__WORK REQUEST__: Could you retype every line below exactly, omitting the images?

(Records excerpted from a collection)
________

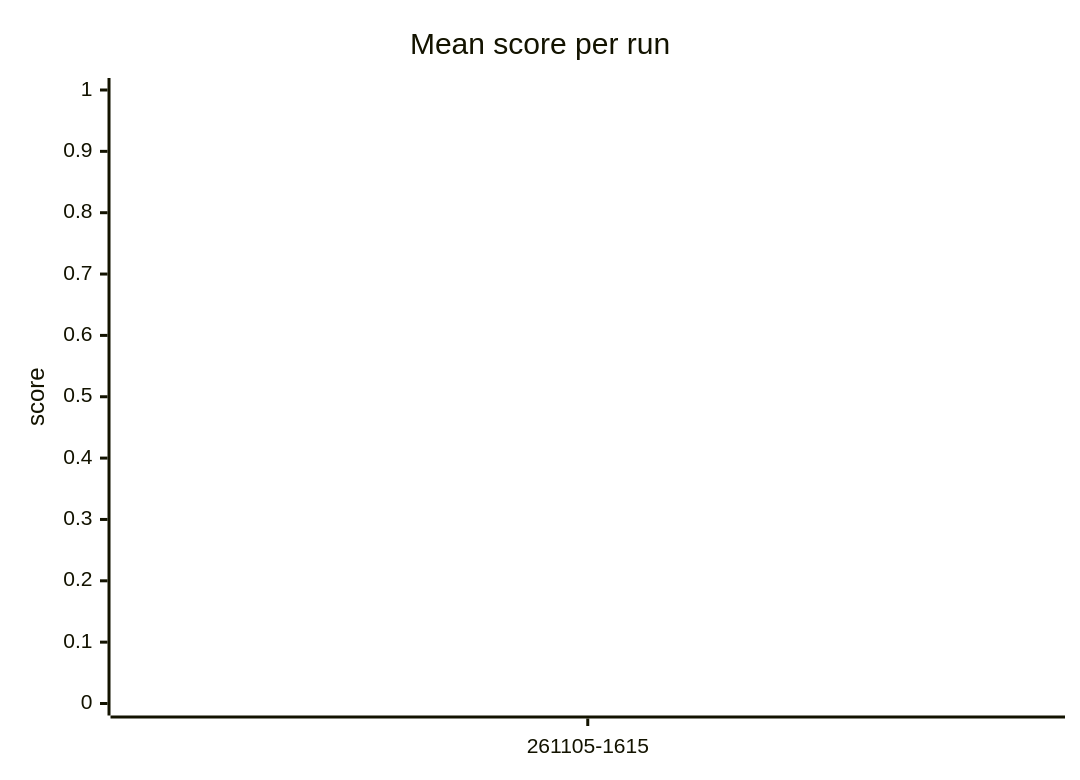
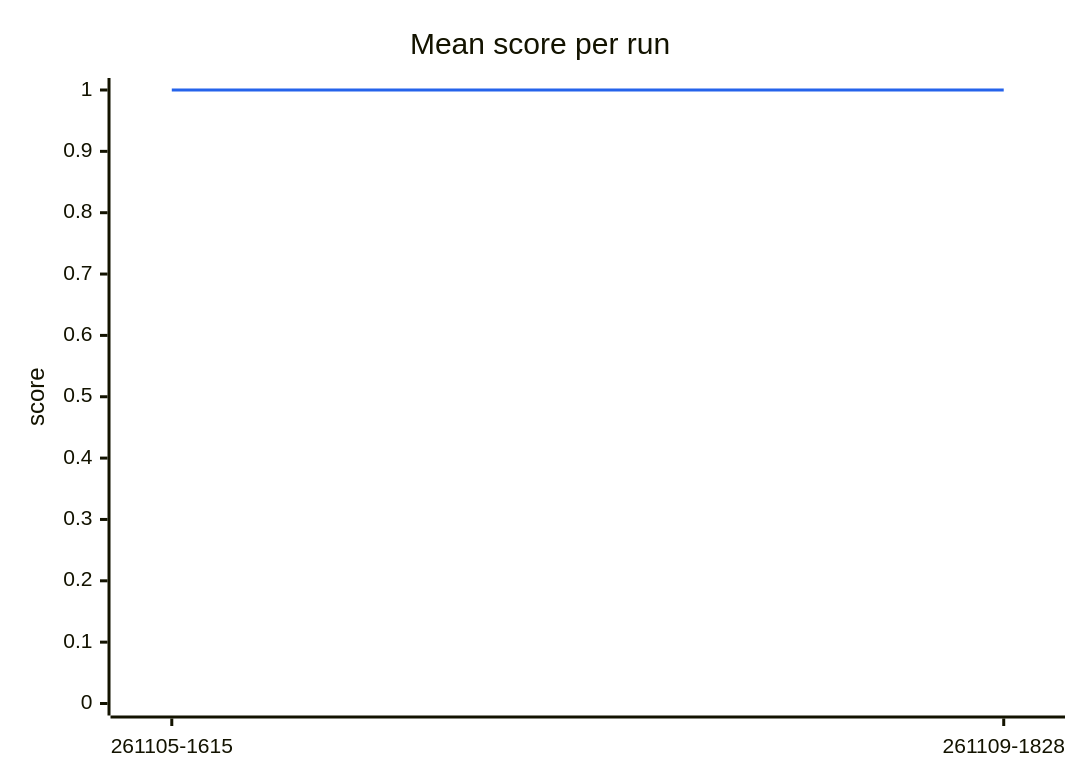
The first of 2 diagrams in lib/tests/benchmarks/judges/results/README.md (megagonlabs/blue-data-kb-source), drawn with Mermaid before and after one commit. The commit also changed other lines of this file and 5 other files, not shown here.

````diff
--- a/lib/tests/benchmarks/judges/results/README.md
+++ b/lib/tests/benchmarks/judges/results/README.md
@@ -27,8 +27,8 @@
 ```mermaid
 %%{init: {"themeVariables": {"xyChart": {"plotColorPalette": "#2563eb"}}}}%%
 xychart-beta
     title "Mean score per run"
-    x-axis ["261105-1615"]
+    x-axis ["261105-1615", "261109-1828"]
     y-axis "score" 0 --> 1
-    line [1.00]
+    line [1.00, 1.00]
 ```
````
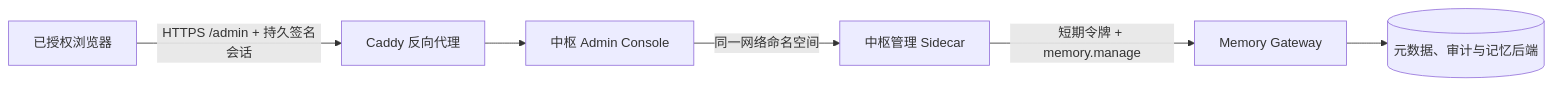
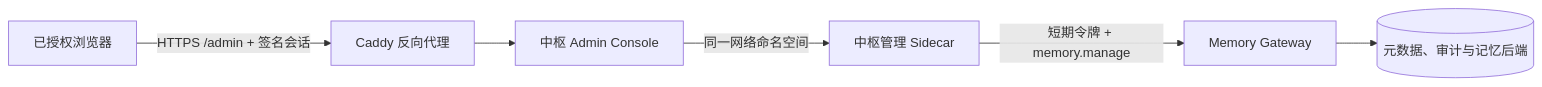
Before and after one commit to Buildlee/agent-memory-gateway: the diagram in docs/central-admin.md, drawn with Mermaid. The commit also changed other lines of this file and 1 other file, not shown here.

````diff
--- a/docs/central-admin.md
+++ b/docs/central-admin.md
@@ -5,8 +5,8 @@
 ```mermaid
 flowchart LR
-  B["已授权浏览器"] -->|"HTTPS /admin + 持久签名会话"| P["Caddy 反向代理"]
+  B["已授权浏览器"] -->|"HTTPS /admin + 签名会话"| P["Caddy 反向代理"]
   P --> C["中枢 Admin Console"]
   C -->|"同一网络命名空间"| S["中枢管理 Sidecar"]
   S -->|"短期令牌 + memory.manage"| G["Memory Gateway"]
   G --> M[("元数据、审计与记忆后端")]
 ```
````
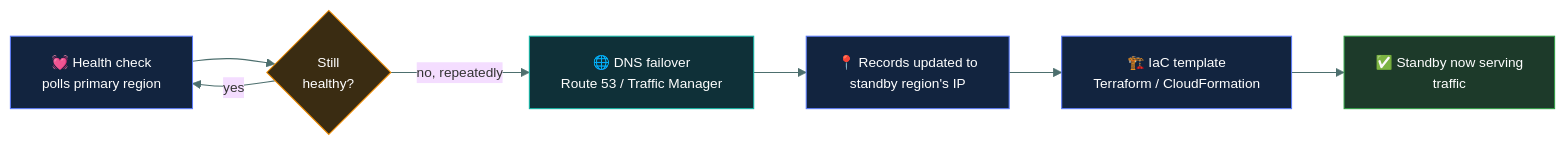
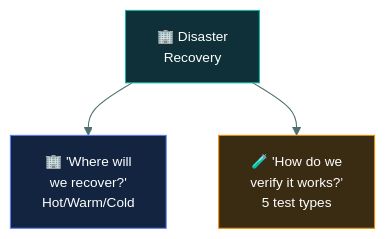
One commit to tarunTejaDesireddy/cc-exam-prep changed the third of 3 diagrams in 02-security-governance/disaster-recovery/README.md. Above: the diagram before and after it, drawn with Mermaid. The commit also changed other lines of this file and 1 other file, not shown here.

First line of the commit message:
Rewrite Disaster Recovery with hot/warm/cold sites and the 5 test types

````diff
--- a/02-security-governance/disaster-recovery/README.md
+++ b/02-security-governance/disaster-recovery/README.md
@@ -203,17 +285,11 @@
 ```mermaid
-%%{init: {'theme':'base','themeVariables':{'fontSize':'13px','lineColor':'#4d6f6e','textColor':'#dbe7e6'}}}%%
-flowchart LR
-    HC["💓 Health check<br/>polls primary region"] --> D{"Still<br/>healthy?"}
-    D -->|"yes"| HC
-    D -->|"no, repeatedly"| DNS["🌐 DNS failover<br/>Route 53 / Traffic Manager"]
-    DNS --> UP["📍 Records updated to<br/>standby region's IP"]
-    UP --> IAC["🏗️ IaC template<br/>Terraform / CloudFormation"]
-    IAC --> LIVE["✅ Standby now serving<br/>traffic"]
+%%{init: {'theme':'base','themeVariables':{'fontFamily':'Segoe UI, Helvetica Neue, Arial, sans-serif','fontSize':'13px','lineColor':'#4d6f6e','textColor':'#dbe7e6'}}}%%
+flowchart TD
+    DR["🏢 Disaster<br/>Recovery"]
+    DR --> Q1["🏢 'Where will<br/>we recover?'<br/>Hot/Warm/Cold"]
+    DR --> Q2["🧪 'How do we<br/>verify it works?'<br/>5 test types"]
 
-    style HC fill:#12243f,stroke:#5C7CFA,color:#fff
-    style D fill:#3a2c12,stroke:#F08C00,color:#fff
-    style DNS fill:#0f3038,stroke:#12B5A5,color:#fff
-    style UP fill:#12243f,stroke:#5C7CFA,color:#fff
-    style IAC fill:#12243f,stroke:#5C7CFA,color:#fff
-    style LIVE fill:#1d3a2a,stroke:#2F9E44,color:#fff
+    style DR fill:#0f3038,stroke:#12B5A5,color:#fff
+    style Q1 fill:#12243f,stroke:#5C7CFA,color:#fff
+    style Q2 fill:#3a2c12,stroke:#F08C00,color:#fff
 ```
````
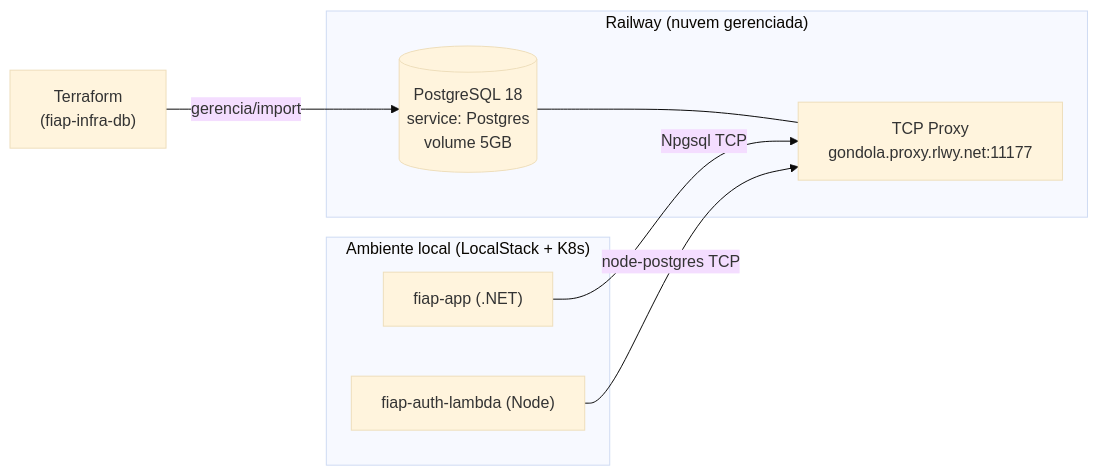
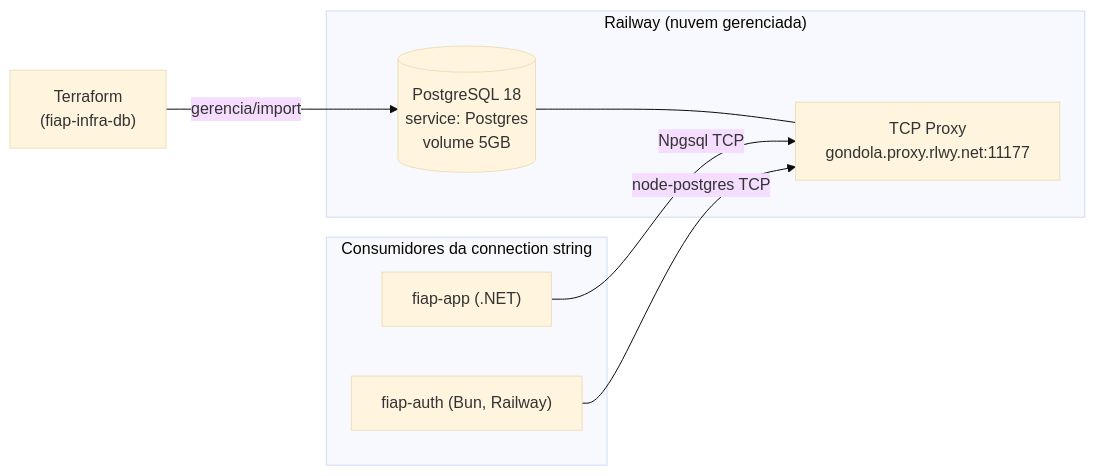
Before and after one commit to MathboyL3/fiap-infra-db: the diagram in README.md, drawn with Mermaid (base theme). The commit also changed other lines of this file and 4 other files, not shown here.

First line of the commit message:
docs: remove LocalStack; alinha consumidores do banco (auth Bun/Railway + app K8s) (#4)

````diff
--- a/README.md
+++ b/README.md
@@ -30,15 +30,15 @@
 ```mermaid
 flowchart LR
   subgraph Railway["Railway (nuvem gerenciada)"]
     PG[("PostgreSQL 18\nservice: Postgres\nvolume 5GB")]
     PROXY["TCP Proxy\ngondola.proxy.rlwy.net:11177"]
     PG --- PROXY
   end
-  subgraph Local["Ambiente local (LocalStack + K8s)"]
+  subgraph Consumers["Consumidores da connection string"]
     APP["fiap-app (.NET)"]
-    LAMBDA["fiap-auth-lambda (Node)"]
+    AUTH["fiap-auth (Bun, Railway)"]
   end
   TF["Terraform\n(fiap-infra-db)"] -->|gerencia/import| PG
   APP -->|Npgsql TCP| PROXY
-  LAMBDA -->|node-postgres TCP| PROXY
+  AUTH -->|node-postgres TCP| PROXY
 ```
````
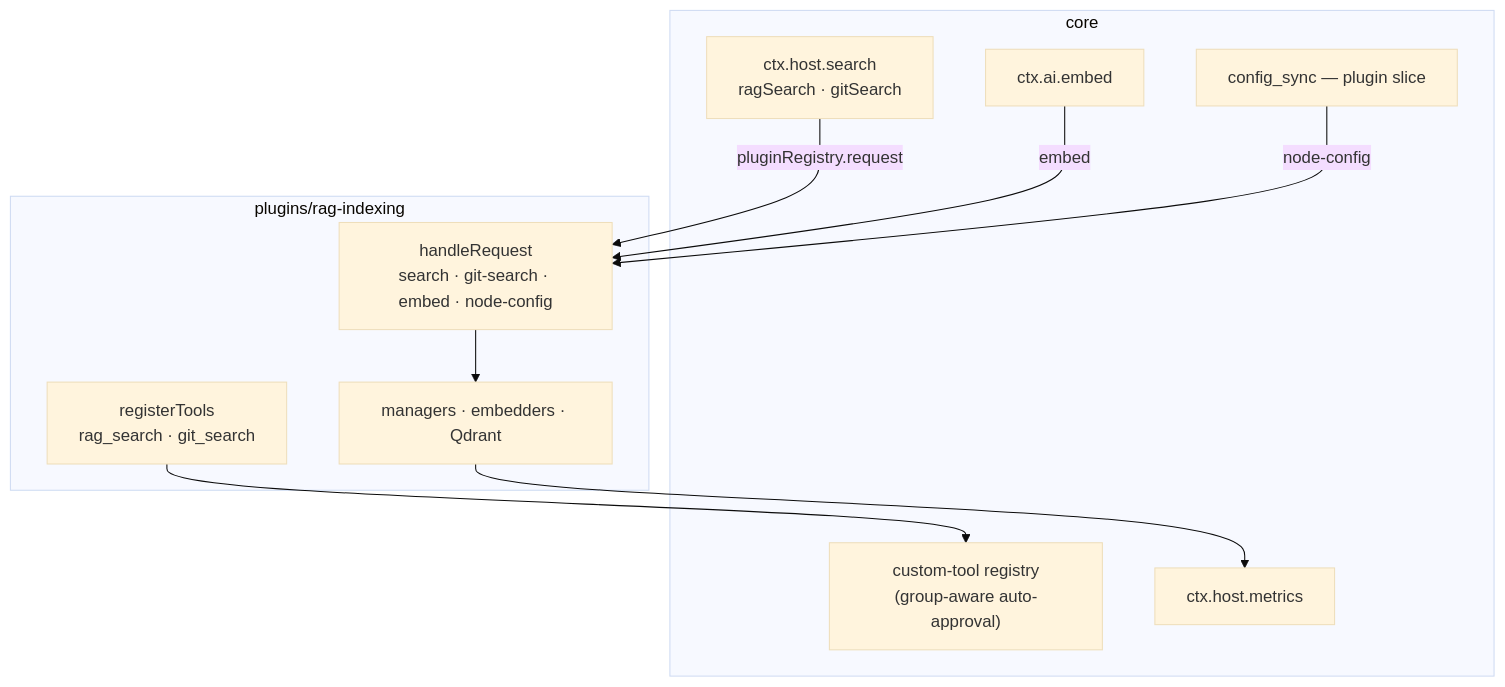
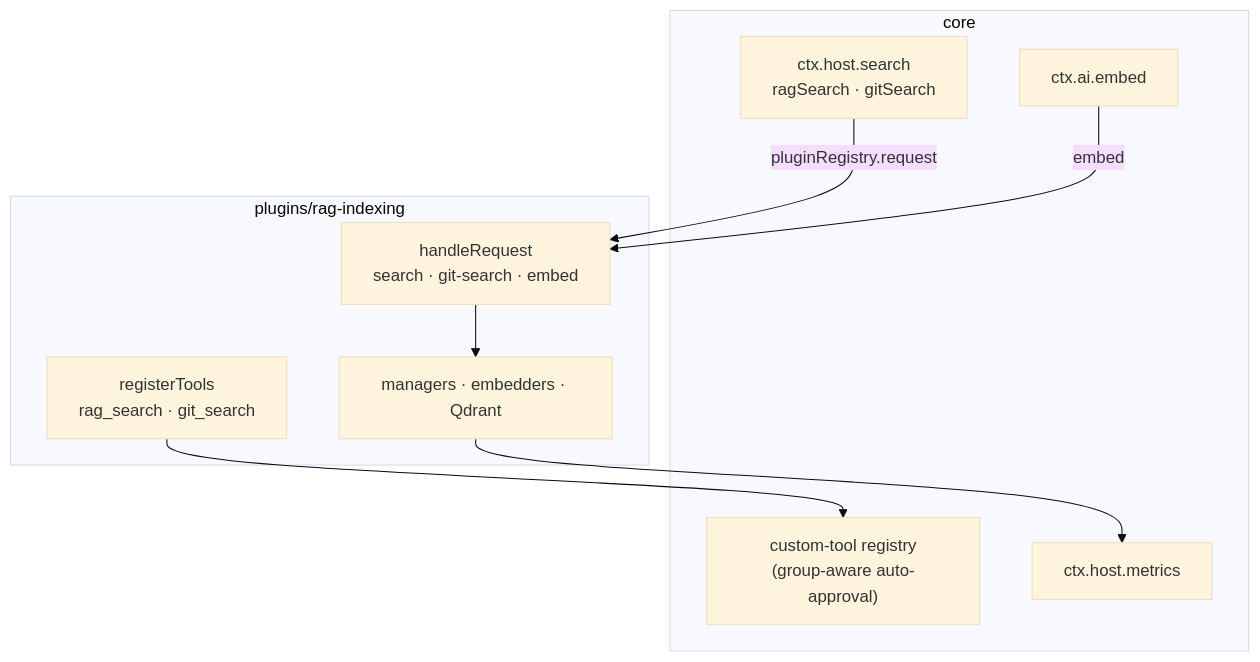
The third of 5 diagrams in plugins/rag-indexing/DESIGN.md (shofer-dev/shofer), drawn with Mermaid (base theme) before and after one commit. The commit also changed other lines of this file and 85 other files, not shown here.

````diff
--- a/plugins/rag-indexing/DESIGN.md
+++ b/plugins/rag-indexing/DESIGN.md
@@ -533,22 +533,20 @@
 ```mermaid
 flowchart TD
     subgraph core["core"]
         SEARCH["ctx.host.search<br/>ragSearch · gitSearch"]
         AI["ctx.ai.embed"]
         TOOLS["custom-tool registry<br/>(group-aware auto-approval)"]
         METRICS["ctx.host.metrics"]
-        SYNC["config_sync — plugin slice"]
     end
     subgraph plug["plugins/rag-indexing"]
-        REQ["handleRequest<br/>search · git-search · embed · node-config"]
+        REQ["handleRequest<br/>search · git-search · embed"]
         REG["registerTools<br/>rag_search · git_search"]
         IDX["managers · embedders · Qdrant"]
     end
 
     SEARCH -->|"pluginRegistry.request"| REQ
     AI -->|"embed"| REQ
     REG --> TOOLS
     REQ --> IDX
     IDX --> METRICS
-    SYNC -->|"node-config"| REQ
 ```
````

________

__SOLUTION TO THIS EXERCISE__:
The first of 2 diagrams in lib/tests/benchmarks/judges/results/README.md (megagonlabs/blue-data-kb-source), drawn with Mermaid before and after one commit. The commit also changed other lines of this file and 5 other files, not shown here.

````diff
--- a/lib/tests/benchmarks/judges/results/README.md
+++ b/lib/tests/benchmarks/judges/results/README.md
@@ -27,8 +27,8 @@
 ```mermaid
 %%{init: {"themeVariables": {"xyChart": {"plotColorPalette": "#2563eb"}}}}%%
 xychart-beta
     title "Mean score per run"
-    x-axis ["261105-1615"]
+    x-axis ["261105-1615", "261109-1828"]
     y-axis "score" 0 --> 1
-    line [1.00]
+    line [1.00, 1.00]
 ```
````
Before and after one commit to Buildlee/agent-memory-gateway: the diagram in docs/central-admin.md, drawn with Mermaid. The commit also changed other lines of this file and 1 other file, not shown here.

````diff
--- a/docs/central-admin.md
+++ b/docs/central-admin.md
@@ -5,8 +5,8 @@
 ```mermaid
 flowchart LR
-  B["已授权浏览器"] -->|"HTTPS /admin + 持久签名会话"| P["Caddy 反向代理"]
+  B["已授权浏览器"] -->|"HTTPS /admin + 签名会话"| P["Caddy 反向代理"]
   P --> C["中枢 Admin Console"]
   C -->|"同一网络命名空间"| S["中枢管理 Sidecar"]
   S -->|"短期令牌 + memory.manage"| G["Memory Gateway"]
   G --> M[("元数据、审计与记忆后端")]
 ```
````
One commit to tarunTejaDesireddy/cc-exam-prep changed the third of 3 diagrams in 02-security-governance/disaster-recovery/README.md. Above: the diagram before and after it, drawn with Mermaid. The commit also changed other lines of this file and 1 other file, not shown here.

First line of the commit message:
Rewrite Disaster Recovery with hot/warm/cold sites and the 5 test types

````diff
--- a/02-security-governance/disaster-recovery/README.md
+++ b/02-security-governance/disaster-recovery/README.md
@@ -203,17 +285,11 @@
 ```mermaid
-%%{init: {'theme':'base','themeVariables':{'fontSize':'13px','lineColor':'#4d6f6e','textColor':'#dbe7e6'}}}%%
-flowchart LR
-    HC["💓 Health check<br/>polls primary region"] --> D{"Still<br/>healthy?"}
-    D -->|"yes"| HC
-    D -->|"no, repeatedly"| DNS["🌐 DNS failover<br/>Route 53 / Traffic Manager"]
-    DNS --> UP["📍 Records updated to<br/>standby region's IP"]
-    UP --> IAC["🏗️ IaC template<br/>Terraform / CloudFormation"]
-    IAC --> LIVE["✅ Standby now serving<br/>traffic"]
+%%{init: {'theme':'base','themeVariables':{'fontFamily':'Segoe UI, Helvetica Neue, Arial, sans-serif','fontSize':'13px','lineColor':'#4d6f6e','textColor':'#dbe7e6'}}}%%
+flowchart TD
+    DR["🏢 Disaster<br/>Recovery"]
+    DR --> Q1["🏢 'Where will<br/>we recover?'<br/>Hot/Warm/Cold"]
+    DR --> Q2["🧪 'How do we<br/>verify it works?'<br/>5 test types"]
 
-    style HC fill:#12243f,stroke:#5C7CFA,color:#fff
-    style D fill:#3a2c12,stroke:#F08C00,color:#fff
-    style DNS fill:#0f3038,stroke:#12B5A5,color:#fff
-    style UP fill:#12243f,stroke:#5C7CFA,color:#fff
-    style IAC fill:#12243f,stroke:#5C7CFA,color:#fff
-    style LIVE fill:#1d3a2a,stroke:#2F9E44,color:#fff
+    style DR fill:#0f3038,stroke:#12B5A5,color:#fff
+    style Q1 fill:#12243f,stroke:#5C7CFA,color:#fff
+    style Q2 fill:#3a2c12,stroke:#F08C00,color:#fff
 ```
````
Before and after one commit to MathboyL3/fiap-infra-db: the diagram in README.md, drawn with Mermaid (base theme). The commit also changed other lines of this file and 4 other files, not shown here.

First line of the commit message:
docs: remove LocalStack; alinha consumidores do banco (auth Bun/Railway + app K8s) (#4)

````diff
--- a/README.md
+++ b/README.md
@@ -30,15 +30,15 @@
 ```mermaid
 flowchart LR
   subgraph Railway["Railway (nuvem gerenciada)"]
     PG[("PostgreSQL 18\nservice: Postgres\nvolume 5GB")]
     PROXY["TCP Proxy\ngondola.proxy.rlwy.net:11177"]
     PG --- PROXY
   end
-  subgraph Local["Ambiente local (LocalStack + K8s)"]
+  subgraph Consumers["Consumidores da connection string"]
     APP["fiap-app (.NET)"]
-    LAMBDA["fiap-auth-lambda (Node)"]
+    AUTH["fiap-auth (Bun, Railway)"]
   end
   TF["Terraform\n(fiap-infra-db)"] -->|gerencia/import| PG
   APP -->|Npgsql TCP| PROXY
-  LAMBDA -->|node-postgres TCP| PROXY
+  AUTH -->|node-postgres TCP| PROXY
 ```
````
The third of 5 diagrams in plugins/rag-indexing/DESIGN.md (shofer-dev/shofer), drawn with Mermaid (base theme) before and after one commit. The commit also changed other lines of this file and 85 other files, not shown here.

````diff
--- a/plugins/rag-indexing/DESIGN.md
+++ b/plugins/rag-indexing/DESIGN.md
@@ -533,22 +533,20 @@
 ```mermaid
 flowchart TD
     subgraph core["core"]
         SEARCH["ctx.host.search<br/>ragSearch · gitSearch"]
         AI["ctx.ai.embed"]
         TOOLS["custom-tool registry<br/>(group-aware auto-approval)"]
         METRICS["ctx.host.metrics"]
-        SYNC["config_sync — plugin slice"]
     end
     subgraph plug["plugins/rag-indexing"]
-        REQ["handleRequest<br/>search · git-search · embed · node-config"]
+        REQ["handleRequest<br/>search · git-search · embed"]
         REG["registerTools<br/>rag_search · git_search"]
         IDX["managers · embedders · Qdrant"]
     end
 
     SEARCH -->|"pluginRegistry.request"| REQ
     AI -->|"embed"| REQ
     REG --> TOOLS
     REQ --> IDX
     IDX --> METRICS
-    SYNC -->|"node-config"| REQ
 ```
````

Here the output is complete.